Excerpts from a dataset:

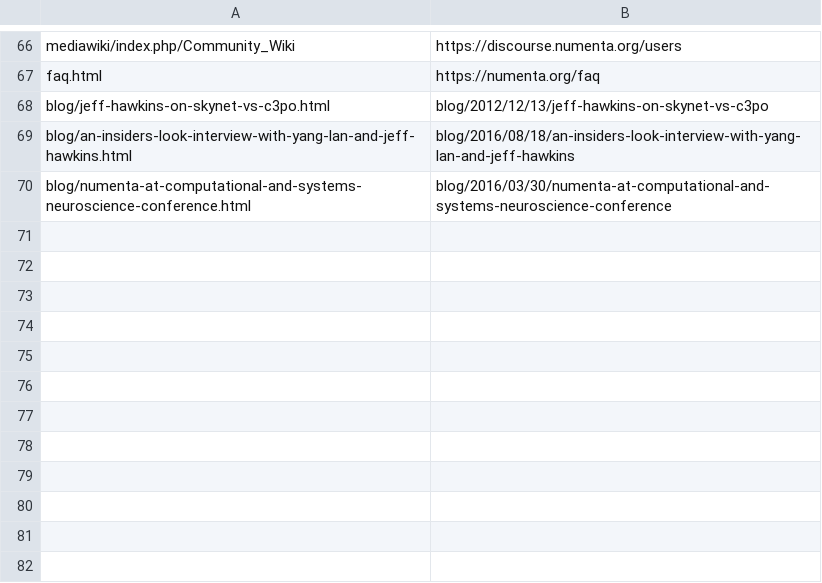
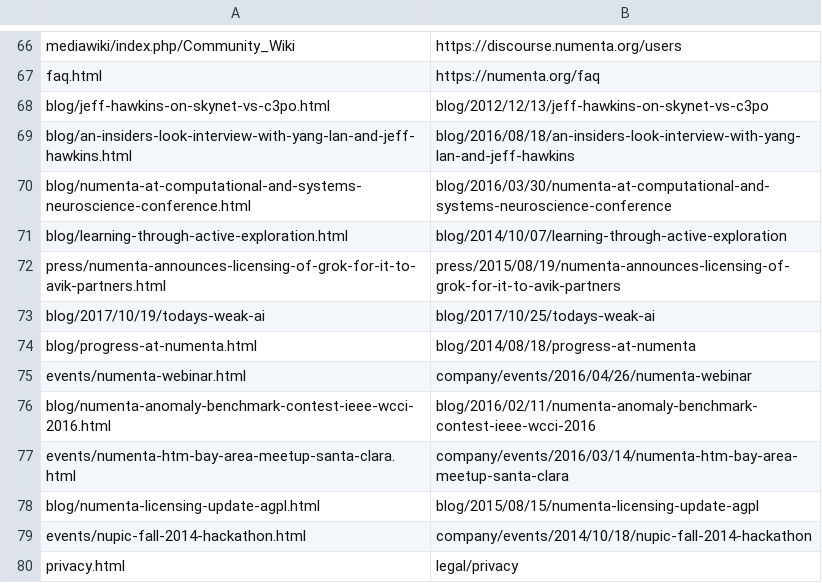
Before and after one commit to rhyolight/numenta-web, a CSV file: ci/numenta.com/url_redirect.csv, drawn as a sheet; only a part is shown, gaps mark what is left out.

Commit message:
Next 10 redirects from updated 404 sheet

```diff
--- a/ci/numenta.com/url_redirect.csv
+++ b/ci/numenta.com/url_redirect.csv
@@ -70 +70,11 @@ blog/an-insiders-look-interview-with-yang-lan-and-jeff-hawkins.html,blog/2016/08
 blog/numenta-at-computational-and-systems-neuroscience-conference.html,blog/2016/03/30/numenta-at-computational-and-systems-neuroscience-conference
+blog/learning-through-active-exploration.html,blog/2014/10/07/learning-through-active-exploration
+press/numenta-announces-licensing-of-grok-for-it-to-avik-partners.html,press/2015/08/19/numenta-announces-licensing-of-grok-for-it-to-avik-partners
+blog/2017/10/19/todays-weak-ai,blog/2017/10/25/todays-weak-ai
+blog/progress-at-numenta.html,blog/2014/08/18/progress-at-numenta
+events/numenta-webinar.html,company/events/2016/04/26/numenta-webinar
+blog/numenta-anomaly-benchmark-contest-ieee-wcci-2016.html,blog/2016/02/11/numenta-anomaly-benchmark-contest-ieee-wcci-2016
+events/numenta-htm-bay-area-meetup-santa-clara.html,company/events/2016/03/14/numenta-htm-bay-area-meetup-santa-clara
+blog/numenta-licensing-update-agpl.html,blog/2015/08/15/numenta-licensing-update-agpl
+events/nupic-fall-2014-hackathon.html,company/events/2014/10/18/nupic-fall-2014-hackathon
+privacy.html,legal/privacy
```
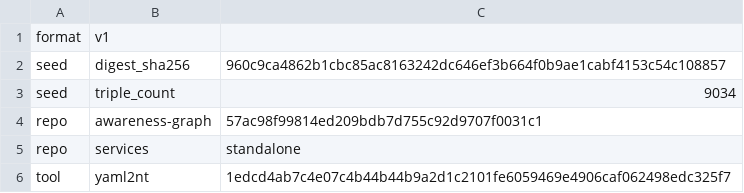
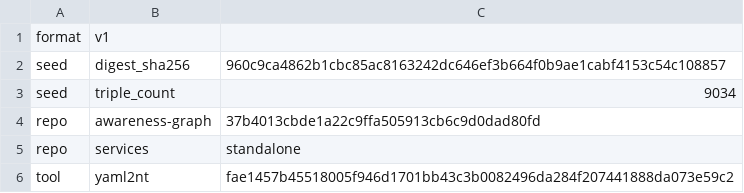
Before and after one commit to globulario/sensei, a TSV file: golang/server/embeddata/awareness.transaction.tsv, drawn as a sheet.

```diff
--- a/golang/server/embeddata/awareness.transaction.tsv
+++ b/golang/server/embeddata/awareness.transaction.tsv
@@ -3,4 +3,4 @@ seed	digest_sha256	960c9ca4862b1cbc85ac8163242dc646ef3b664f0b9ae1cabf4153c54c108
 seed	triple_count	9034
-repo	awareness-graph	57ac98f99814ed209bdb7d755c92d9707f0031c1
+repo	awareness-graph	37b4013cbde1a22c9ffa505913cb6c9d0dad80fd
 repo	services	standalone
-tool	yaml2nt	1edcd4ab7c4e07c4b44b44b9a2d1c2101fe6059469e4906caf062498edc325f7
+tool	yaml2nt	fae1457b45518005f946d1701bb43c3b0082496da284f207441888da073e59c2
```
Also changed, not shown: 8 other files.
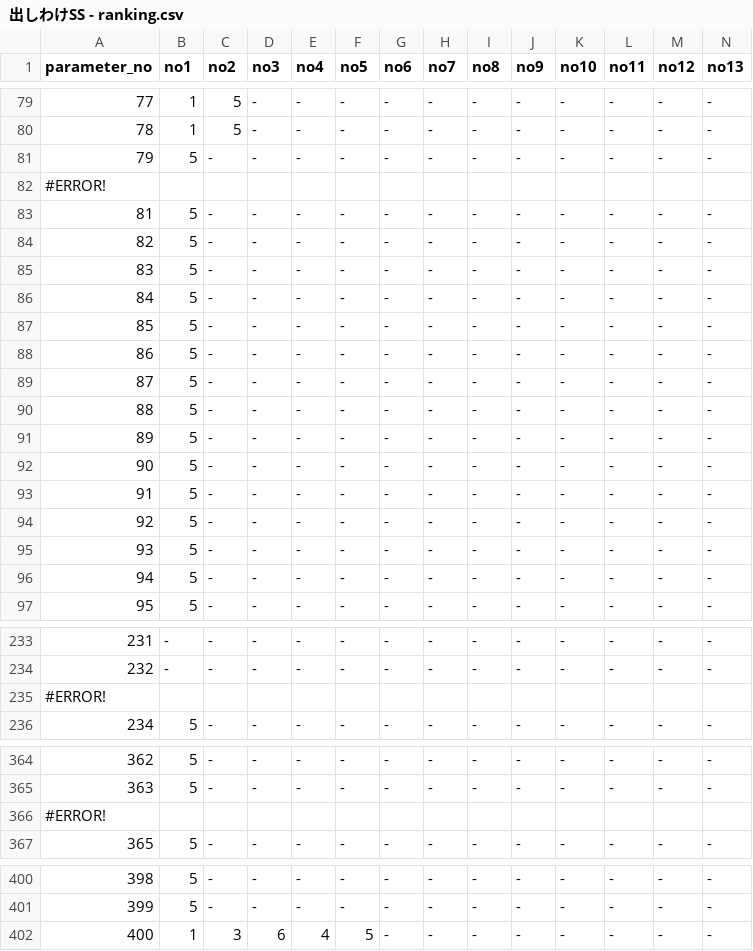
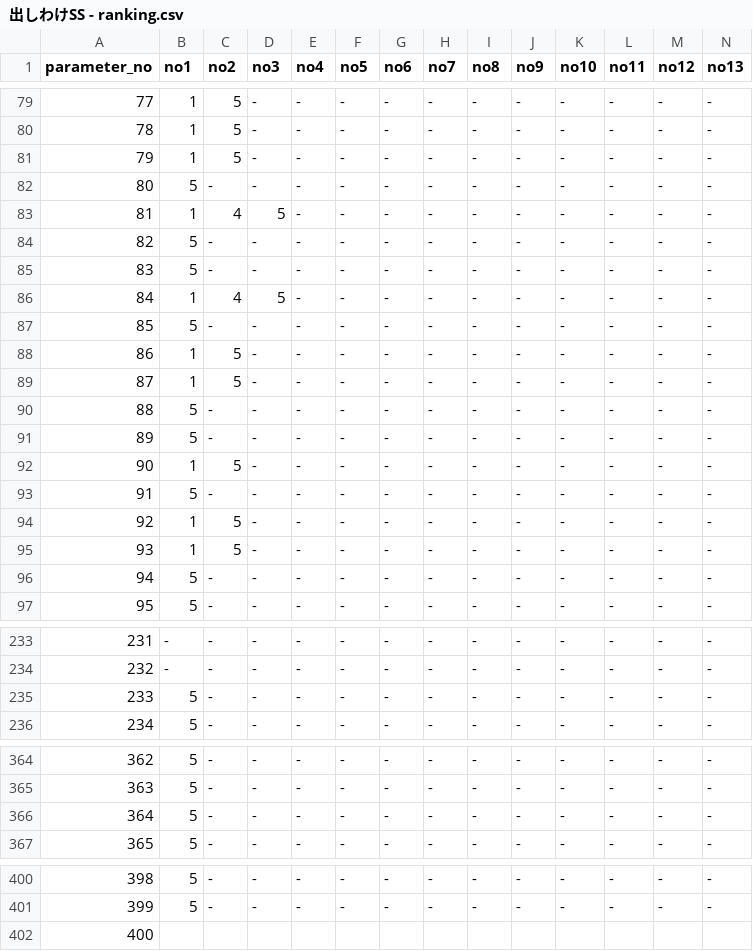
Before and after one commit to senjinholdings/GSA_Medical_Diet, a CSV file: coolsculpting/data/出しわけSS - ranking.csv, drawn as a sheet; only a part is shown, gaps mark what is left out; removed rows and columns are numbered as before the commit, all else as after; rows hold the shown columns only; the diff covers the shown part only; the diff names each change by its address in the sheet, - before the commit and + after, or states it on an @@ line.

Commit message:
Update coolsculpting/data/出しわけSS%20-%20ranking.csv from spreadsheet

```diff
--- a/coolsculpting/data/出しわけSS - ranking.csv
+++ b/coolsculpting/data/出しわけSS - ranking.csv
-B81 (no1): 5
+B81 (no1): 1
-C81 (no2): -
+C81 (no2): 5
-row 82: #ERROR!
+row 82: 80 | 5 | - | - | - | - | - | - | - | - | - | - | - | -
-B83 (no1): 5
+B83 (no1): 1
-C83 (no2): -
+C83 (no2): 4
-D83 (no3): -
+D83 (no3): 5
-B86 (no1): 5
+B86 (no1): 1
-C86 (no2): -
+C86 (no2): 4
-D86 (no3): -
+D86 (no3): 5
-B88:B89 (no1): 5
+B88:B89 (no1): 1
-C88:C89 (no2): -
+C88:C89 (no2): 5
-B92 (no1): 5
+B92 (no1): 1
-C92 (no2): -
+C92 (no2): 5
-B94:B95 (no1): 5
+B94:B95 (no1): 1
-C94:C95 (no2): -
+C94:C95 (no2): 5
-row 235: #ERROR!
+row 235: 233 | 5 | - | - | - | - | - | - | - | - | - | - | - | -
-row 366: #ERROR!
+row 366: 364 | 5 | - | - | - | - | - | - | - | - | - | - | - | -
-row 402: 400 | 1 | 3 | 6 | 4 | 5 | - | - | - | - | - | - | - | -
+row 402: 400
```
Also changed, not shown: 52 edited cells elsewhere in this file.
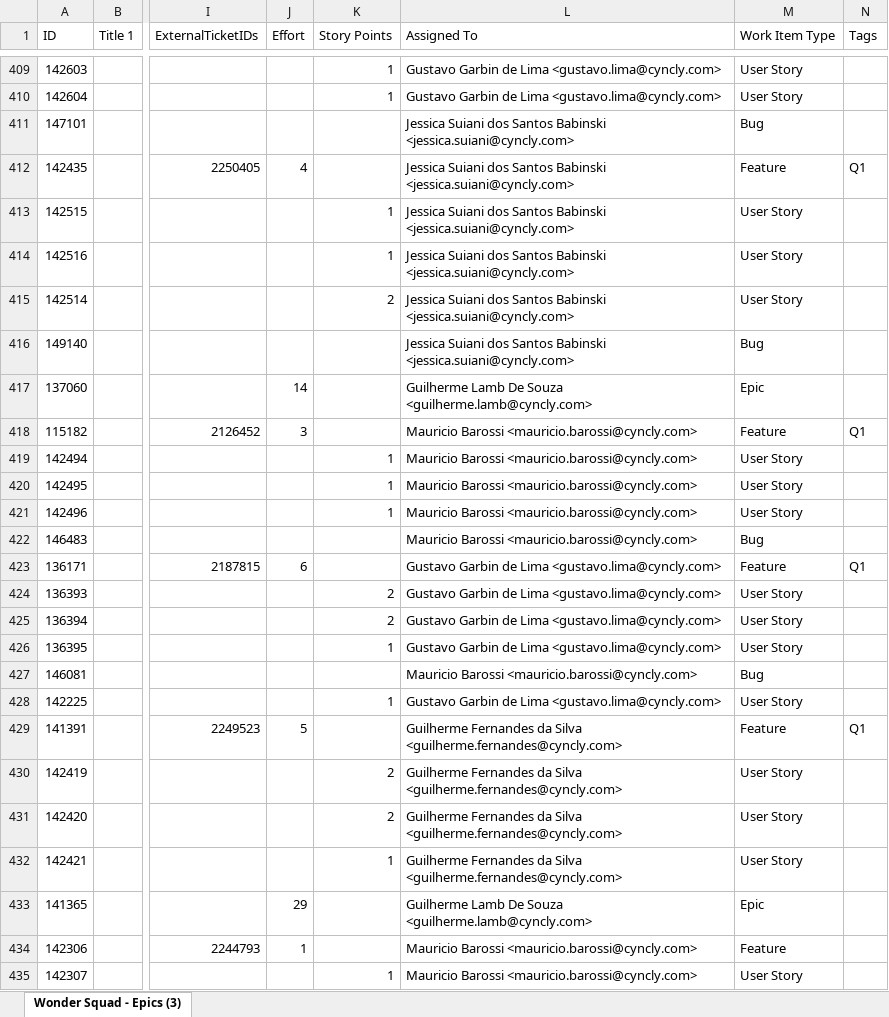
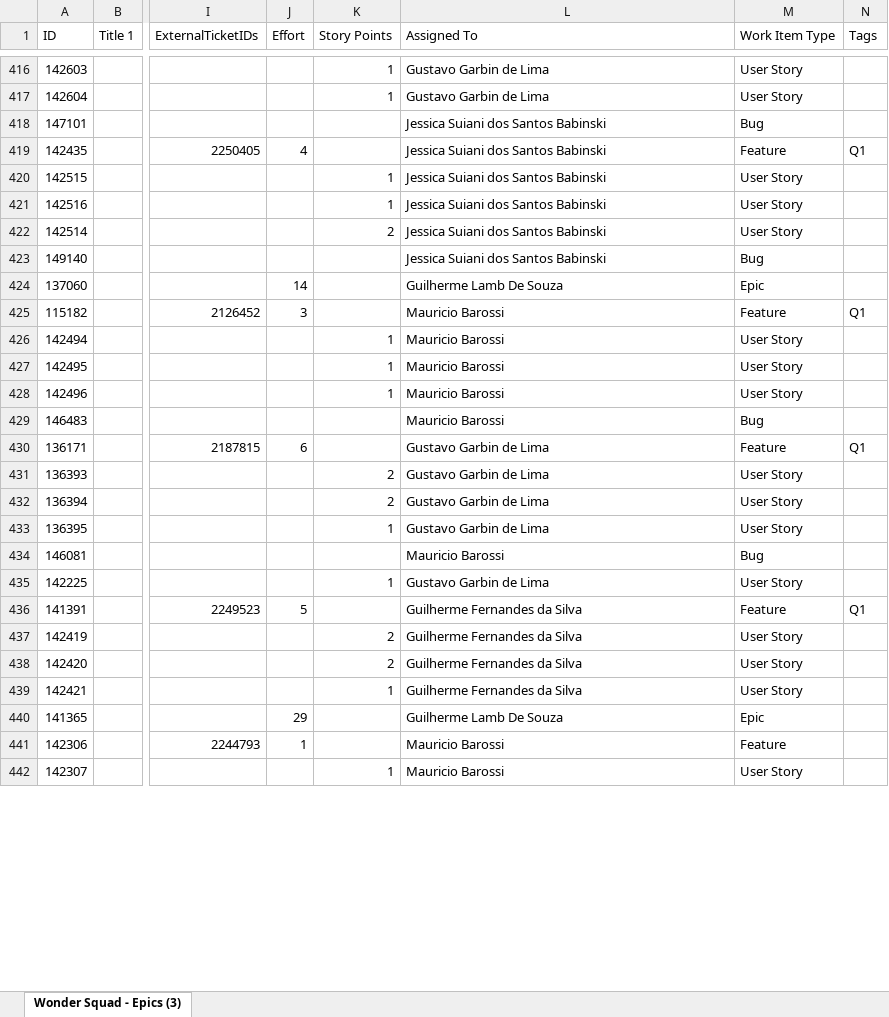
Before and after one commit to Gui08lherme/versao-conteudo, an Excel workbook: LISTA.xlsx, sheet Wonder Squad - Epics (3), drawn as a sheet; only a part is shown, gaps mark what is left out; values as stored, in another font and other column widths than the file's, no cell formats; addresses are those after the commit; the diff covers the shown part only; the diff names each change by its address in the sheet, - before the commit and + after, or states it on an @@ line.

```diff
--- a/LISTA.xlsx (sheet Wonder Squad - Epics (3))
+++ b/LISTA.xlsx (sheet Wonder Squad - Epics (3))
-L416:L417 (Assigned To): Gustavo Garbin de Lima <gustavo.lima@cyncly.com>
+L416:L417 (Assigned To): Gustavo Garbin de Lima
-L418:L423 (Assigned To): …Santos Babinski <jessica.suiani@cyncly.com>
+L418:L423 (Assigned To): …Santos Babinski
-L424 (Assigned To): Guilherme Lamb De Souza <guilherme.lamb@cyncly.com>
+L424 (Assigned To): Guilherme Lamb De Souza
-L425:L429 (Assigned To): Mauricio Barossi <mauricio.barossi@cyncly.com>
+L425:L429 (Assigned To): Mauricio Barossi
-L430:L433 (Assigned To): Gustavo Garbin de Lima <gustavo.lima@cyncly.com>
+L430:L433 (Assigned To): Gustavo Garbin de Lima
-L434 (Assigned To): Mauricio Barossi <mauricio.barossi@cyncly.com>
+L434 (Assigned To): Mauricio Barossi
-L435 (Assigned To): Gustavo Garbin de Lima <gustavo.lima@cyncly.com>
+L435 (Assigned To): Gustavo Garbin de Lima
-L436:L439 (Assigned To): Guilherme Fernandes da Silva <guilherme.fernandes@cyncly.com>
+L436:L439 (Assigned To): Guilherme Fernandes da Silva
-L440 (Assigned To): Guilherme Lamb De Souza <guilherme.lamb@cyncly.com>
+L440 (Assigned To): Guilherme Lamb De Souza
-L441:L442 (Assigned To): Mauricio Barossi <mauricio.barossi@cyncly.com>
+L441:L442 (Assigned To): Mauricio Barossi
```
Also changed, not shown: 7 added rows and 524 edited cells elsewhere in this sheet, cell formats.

● **PROBLEM STATEMENT**: Your answer should be the lines above that contain the word "Souza", copied out.

● **WRITTEN RESPONSE**:
-L424 (Assigned To): Guilherme Lamb De Souza <guilherme.lamb@cyncly.com>
+L424 (Assigned To): Guilherme Lamb De Souza
-L440 (Assigned To): Guilherme Lamb De Souza <guilherme.lamb@cyncly.com>
+L440 (Assigned To): Guilherme Lamb De Souza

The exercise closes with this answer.